__Task objective__.
The required result is a copy of each line below in which "edit" appears.

Recorded information: Begin

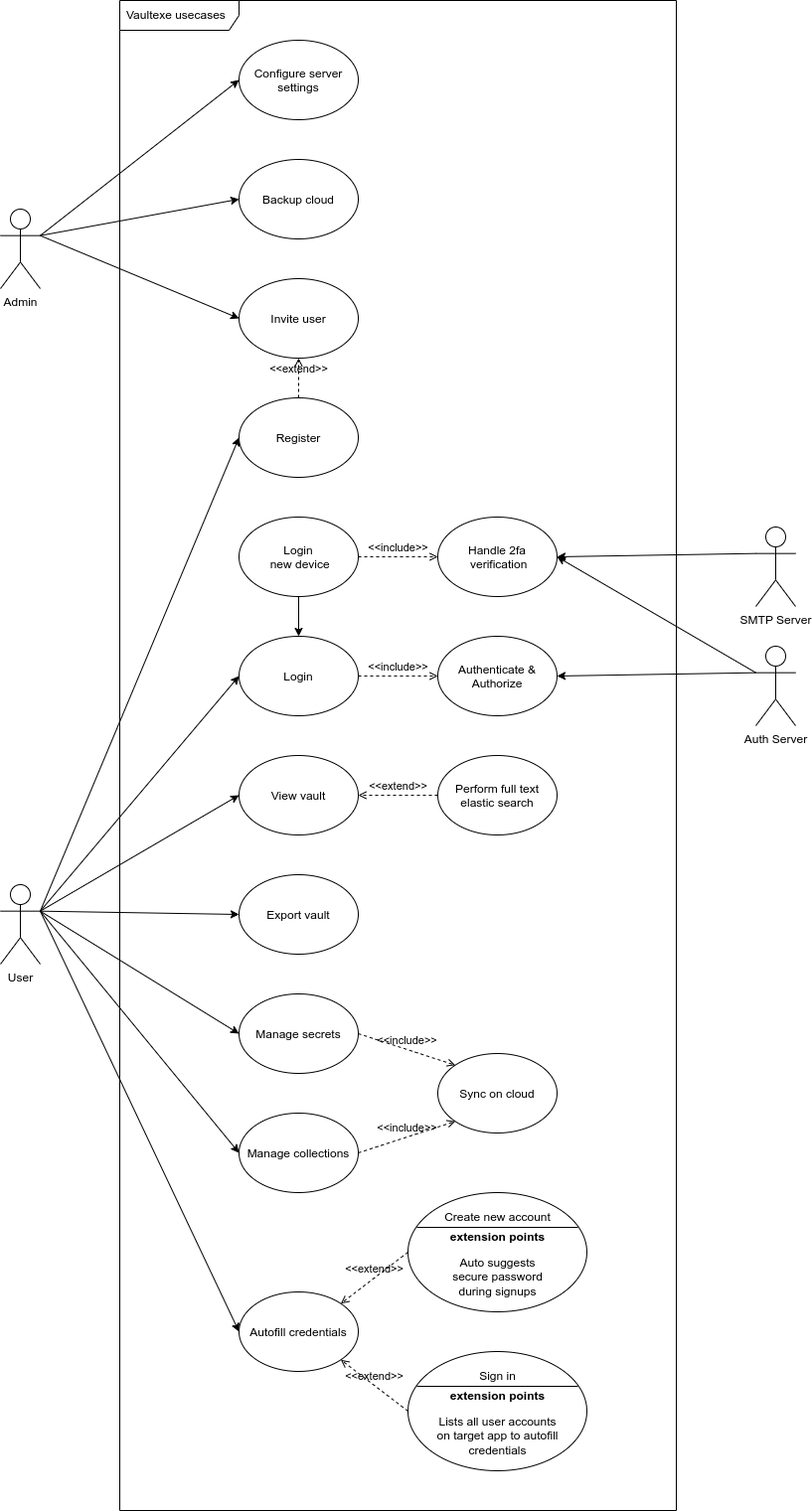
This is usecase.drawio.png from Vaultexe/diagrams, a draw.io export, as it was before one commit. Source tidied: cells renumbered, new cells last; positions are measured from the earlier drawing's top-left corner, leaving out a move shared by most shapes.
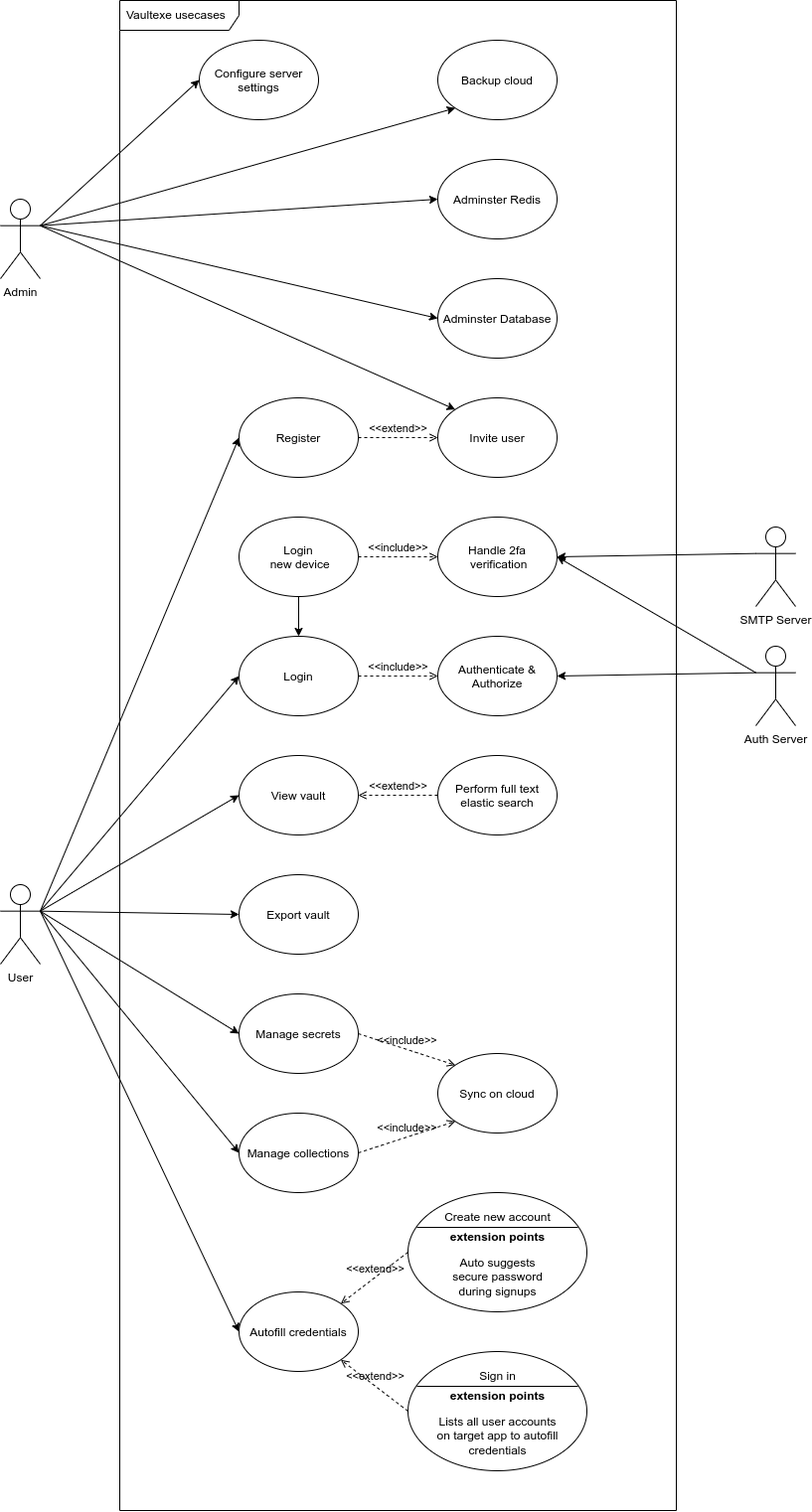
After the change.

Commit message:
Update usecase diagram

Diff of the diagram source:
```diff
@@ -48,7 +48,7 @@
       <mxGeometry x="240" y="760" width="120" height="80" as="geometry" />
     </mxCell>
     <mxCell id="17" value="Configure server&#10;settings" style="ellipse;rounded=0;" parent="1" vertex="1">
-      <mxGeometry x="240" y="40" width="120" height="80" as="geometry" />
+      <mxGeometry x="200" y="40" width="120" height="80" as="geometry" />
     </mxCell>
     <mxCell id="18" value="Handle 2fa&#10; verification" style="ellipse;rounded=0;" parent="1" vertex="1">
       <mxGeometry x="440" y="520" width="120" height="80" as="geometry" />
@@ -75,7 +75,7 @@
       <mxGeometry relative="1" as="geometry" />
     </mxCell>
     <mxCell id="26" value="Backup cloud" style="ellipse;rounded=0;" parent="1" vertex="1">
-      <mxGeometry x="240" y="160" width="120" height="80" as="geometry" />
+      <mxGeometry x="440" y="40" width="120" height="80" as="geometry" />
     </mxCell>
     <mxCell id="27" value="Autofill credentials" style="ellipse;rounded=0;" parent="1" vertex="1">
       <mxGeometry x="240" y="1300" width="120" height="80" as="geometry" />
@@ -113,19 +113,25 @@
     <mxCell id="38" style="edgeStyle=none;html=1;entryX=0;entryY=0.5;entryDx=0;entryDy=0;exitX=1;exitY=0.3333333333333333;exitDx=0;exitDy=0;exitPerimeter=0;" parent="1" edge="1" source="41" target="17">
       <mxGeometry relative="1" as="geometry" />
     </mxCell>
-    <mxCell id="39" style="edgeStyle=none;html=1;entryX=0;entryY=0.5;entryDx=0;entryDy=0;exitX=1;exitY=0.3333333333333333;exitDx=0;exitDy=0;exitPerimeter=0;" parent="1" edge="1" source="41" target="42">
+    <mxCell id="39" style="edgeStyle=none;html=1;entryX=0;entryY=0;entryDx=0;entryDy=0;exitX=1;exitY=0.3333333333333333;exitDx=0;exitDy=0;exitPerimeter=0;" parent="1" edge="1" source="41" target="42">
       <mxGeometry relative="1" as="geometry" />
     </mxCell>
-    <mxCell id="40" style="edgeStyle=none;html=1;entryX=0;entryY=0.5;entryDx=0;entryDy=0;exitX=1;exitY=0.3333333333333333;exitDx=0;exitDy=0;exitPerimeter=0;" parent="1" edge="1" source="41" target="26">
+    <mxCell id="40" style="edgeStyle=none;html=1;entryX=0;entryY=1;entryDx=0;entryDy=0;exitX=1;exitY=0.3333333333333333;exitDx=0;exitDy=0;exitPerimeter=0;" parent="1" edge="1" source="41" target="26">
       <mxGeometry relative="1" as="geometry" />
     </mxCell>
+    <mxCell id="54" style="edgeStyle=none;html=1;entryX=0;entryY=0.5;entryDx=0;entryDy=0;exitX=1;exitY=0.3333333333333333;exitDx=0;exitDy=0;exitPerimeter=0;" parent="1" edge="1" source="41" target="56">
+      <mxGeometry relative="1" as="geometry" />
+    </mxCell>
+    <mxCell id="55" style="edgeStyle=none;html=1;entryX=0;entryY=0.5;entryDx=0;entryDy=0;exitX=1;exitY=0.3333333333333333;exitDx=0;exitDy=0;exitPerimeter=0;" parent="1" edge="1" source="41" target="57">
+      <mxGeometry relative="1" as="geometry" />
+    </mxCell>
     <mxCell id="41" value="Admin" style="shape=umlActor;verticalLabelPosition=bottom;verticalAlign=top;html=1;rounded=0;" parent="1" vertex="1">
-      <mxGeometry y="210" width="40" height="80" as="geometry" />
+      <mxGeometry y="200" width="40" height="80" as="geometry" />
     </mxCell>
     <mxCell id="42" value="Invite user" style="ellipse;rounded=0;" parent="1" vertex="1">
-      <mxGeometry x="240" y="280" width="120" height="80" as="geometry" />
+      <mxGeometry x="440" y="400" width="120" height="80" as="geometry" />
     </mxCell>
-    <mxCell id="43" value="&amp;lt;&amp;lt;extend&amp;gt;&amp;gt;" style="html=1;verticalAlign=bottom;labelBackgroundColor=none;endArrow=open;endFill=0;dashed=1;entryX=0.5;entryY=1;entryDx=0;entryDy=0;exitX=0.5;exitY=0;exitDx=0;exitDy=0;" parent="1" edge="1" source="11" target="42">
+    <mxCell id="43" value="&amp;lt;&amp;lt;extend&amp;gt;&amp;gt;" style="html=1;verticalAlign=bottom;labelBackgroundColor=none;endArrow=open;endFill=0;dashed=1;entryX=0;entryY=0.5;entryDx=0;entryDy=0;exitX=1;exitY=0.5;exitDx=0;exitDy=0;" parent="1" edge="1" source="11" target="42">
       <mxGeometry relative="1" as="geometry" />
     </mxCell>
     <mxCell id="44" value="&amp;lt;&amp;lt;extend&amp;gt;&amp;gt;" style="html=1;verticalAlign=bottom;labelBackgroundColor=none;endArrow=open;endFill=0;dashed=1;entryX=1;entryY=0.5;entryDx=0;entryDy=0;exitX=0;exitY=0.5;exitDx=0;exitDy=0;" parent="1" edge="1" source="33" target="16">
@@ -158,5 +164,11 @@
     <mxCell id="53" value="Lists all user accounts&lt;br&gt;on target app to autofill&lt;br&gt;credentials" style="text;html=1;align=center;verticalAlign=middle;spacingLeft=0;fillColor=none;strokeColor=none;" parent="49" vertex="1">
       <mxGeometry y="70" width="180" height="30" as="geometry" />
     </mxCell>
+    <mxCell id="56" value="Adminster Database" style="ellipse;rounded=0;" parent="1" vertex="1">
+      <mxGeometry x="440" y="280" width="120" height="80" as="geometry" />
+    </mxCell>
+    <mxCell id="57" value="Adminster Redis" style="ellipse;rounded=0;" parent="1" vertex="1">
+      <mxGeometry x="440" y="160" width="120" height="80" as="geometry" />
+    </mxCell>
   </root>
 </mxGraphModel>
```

Recorded information: End
Recorded information: Begin

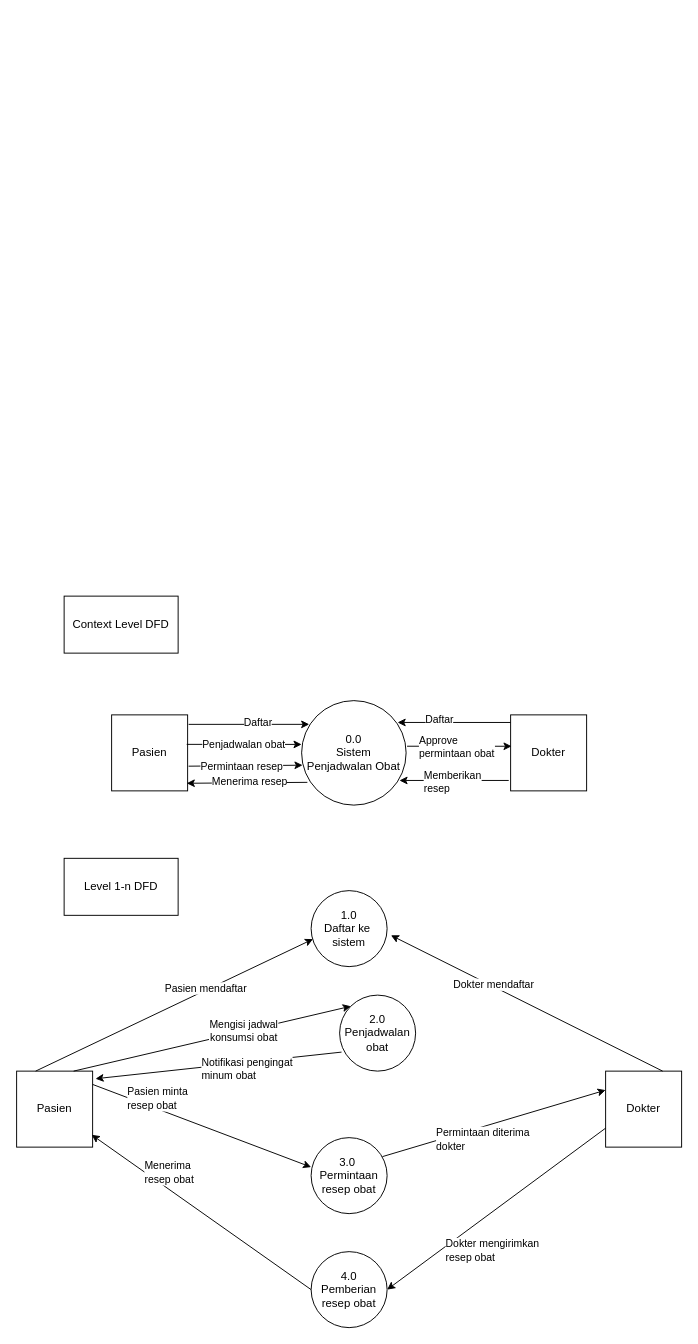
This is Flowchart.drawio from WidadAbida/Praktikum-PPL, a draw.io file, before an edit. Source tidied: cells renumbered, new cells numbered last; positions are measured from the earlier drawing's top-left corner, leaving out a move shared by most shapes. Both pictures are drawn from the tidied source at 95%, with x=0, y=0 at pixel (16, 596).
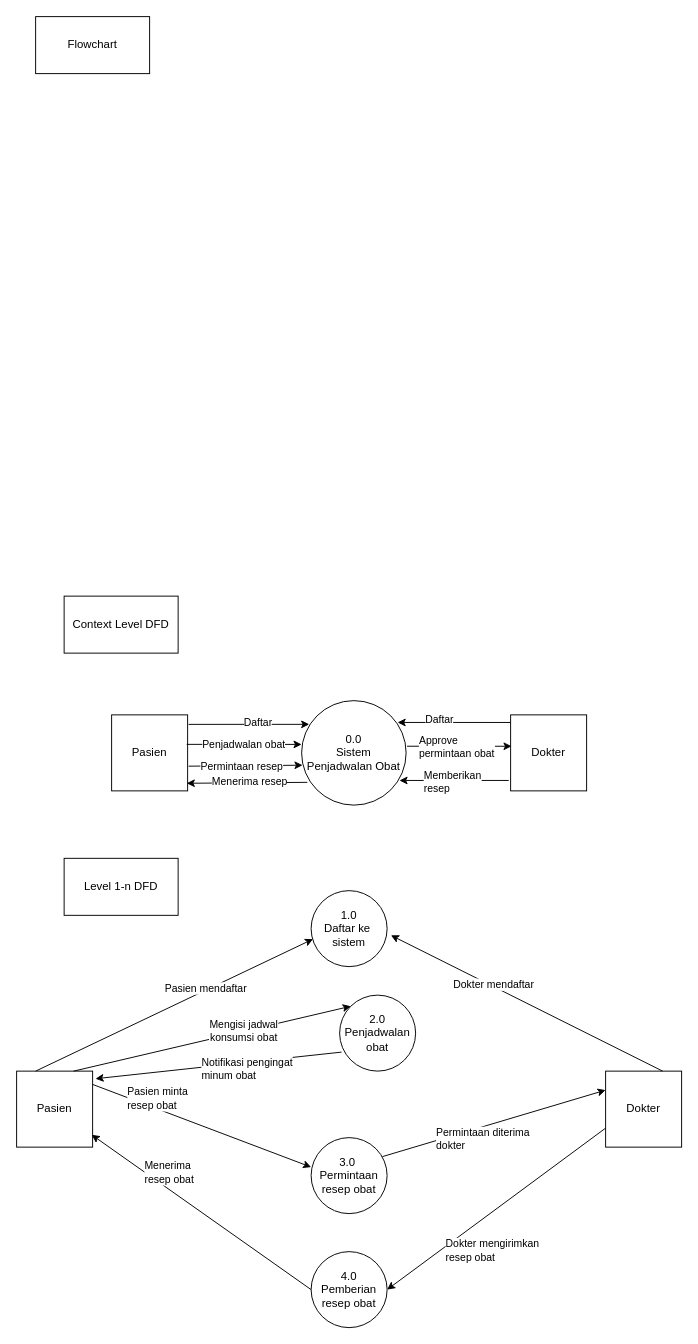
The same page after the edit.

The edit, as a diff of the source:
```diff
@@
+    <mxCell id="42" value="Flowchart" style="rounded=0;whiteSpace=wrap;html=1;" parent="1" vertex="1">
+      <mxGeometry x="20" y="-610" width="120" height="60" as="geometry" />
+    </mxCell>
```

Recorded information: End

__Result__.
This is Flowchart.drawio from WidadAbida/Praktikum-PPL, a draw.io file, before an edit. Source tidied: cells renumbered, new cells numbered last; positions are measured from the earlier drawing's top-left corner, leaving out a move shared by most shapes. Both pictures are drawn from the tidied source at 95%, with x=0, y=0 at pixel (16, 596).
The same page after the edit.
The edit, as a diff of the source:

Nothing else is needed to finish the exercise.